§ **Supplied records**:
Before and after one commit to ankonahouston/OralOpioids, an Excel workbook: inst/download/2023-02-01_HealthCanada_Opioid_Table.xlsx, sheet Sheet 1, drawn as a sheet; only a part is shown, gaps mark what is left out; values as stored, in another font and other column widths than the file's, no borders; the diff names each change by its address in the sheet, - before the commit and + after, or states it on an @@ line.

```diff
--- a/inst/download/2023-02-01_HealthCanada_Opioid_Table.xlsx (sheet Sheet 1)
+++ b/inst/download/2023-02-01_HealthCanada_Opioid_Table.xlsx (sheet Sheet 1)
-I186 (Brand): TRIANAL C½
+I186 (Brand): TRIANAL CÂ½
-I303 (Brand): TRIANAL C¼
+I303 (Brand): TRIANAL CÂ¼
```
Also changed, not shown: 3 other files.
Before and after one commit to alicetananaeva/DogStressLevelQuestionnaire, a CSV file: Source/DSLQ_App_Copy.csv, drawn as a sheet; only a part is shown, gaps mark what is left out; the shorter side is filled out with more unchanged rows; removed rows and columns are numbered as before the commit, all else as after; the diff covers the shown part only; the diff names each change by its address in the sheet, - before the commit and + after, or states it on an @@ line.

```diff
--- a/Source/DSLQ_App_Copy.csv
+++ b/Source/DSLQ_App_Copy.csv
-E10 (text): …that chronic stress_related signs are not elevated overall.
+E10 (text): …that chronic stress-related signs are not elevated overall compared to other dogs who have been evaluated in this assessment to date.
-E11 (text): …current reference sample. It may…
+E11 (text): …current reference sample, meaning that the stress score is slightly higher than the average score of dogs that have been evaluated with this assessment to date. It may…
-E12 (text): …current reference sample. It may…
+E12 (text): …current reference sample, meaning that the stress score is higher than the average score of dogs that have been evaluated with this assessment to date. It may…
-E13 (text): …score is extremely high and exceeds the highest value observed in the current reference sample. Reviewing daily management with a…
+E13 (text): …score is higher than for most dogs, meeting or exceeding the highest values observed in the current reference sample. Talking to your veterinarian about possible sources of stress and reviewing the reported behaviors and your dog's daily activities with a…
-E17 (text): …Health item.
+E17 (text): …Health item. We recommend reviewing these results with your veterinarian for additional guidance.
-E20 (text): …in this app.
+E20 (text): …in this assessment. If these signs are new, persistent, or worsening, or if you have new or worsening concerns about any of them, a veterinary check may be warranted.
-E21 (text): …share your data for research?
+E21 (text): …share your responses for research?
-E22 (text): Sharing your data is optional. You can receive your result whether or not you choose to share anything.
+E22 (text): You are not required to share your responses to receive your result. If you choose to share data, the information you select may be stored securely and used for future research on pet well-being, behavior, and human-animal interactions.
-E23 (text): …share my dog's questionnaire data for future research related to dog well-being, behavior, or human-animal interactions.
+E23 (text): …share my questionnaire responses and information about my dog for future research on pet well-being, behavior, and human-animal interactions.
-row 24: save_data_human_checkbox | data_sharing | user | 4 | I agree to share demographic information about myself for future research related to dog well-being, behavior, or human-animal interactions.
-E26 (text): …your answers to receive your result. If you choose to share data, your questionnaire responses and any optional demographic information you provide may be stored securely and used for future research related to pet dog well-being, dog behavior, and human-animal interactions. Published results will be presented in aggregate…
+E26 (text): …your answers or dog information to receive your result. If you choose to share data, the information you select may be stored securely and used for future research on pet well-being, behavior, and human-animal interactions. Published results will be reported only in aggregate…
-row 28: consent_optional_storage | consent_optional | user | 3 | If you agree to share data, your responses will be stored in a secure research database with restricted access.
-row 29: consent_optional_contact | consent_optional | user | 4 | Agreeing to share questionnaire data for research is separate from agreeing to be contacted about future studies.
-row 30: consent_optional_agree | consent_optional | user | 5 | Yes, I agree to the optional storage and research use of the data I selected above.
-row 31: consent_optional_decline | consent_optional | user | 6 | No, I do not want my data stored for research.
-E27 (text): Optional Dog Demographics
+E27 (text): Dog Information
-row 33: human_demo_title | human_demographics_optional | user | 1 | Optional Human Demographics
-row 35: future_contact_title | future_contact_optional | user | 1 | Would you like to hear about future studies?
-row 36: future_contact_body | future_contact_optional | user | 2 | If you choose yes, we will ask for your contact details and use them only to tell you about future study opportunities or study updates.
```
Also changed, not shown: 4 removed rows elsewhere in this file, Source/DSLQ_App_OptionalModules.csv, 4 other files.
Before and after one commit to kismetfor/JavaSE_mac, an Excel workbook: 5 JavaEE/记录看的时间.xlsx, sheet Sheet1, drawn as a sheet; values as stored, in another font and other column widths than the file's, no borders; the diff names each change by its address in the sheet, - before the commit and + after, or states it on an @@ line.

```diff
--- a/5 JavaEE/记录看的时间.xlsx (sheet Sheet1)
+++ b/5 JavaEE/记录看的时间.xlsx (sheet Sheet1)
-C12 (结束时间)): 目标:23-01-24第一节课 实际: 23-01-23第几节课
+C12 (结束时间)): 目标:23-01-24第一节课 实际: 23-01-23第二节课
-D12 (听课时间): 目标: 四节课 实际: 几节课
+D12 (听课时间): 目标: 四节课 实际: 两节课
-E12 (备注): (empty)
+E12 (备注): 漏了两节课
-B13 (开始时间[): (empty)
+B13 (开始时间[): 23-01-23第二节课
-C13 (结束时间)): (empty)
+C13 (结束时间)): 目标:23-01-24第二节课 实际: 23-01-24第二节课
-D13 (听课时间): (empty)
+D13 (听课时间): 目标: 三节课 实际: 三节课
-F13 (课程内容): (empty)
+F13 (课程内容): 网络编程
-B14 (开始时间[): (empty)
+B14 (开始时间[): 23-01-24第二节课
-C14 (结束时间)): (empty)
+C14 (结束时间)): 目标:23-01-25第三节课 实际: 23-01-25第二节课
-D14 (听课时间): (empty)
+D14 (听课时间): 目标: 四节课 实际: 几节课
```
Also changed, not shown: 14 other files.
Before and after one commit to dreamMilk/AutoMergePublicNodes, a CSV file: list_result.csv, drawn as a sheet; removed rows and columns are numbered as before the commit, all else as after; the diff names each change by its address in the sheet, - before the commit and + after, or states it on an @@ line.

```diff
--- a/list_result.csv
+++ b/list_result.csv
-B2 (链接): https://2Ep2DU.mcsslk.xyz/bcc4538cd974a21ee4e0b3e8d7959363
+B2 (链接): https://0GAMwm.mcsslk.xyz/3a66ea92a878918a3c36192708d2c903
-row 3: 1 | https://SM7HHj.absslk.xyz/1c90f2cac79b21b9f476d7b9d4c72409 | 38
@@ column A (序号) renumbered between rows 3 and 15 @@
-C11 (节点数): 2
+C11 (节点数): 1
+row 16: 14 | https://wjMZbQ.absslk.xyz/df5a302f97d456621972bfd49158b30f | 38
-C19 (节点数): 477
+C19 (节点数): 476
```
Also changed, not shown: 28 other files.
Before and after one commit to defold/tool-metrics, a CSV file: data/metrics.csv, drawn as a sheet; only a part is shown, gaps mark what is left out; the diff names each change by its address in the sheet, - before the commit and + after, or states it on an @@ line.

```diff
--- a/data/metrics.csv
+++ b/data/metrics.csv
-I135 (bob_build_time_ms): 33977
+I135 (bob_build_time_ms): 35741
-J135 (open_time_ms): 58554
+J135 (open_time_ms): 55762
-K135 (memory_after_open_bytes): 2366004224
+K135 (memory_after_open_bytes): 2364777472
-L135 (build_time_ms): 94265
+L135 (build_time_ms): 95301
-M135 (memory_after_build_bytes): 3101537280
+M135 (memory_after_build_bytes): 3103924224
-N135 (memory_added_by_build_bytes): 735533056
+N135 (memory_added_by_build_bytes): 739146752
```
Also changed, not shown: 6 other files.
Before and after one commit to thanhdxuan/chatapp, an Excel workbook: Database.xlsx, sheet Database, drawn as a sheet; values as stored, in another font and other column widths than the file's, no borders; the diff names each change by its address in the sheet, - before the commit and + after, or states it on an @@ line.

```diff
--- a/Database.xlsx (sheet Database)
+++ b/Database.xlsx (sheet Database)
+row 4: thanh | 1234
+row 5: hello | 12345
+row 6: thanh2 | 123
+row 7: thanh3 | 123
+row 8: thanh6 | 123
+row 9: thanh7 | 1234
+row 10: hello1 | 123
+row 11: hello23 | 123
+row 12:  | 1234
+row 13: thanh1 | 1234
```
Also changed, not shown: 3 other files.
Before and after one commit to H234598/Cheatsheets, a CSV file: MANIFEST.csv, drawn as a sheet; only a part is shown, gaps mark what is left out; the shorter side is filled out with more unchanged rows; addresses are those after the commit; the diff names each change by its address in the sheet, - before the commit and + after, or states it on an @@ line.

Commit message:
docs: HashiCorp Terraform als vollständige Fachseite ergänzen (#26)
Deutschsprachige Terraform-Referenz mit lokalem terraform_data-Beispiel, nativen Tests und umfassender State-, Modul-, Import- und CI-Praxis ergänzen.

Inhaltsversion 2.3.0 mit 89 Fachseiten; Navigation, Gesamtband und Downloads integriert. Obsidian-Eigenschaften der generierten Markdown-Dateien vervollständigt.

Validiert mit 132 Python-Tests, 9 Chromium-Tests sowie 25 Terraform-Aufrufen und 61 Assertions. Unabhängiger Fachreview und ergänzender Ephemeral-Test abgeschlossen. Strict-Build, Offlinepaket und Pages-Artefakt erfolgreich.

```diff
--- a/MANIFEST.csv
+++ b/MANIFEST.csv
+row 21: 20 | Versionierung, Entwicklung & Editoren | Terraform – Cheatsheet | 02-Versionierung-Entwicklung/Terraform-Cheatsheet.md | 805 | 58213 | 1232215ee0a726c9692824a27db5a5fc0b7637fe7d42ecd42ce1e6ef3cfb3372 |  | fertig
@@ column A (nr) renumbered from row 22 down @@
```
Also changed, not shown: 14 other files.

§ **Problem statement**: From the listing, copy every line where the string "xlsx" appears.

§ **Answer for this exercise**:
Before and after one commit to ankonahouston/OralOpioids, an Excel workbook: inst/download/2023-02-01_HealthCanada_Opioid_Table.xlsx, sheet Sheet 1, drawn as a sheet; only a part is shown, gaps mark what is left out; values as stored, in another font and other column widths than the file's, no borders; the diff names each change by its address in the sheet, - before the commit and + after, or states it on an @@ line.
--- a/inst/download/2023-02-01_HealthCanada_Opioid_Table.xlsx (sheet Sheet 1)
+++ b/inst/download/2023-02-01_HealthCanada_Opioid_Table.xlsx (sheet Sheet 1)
Before and after one commit to kismetfor/JavaSE_mac, an Excel workbook: 5 JavaEE/记录看的时间.xlsx, sheet Sheet1, drawn as a sheet; values as stored, in another font and other column widths than the file's, no borders; the diff names each change by its address in the sheet, - before the commit and + after, or states it on an @@ line.
--- a/5 JavaEE/记录看的时间.xlsx (sheet Sheet1)
+++ b/5 JavaEE/记录看的时间.xlsx (sheet Sheet1)
Before and after one commit to thanhdxuan/chatapp, an Excel workbook: Database.xlsx, sheet Database, drawn as a sheet; values as stored, in another font and other column widths than the file's, no borders; the diff names each change by its address in the sheet, - before the commit and + after, or states it on an @@ line.
--- a/Database.xlsx (sheet Database)
+++ b/Database.xlsx (sheet Database)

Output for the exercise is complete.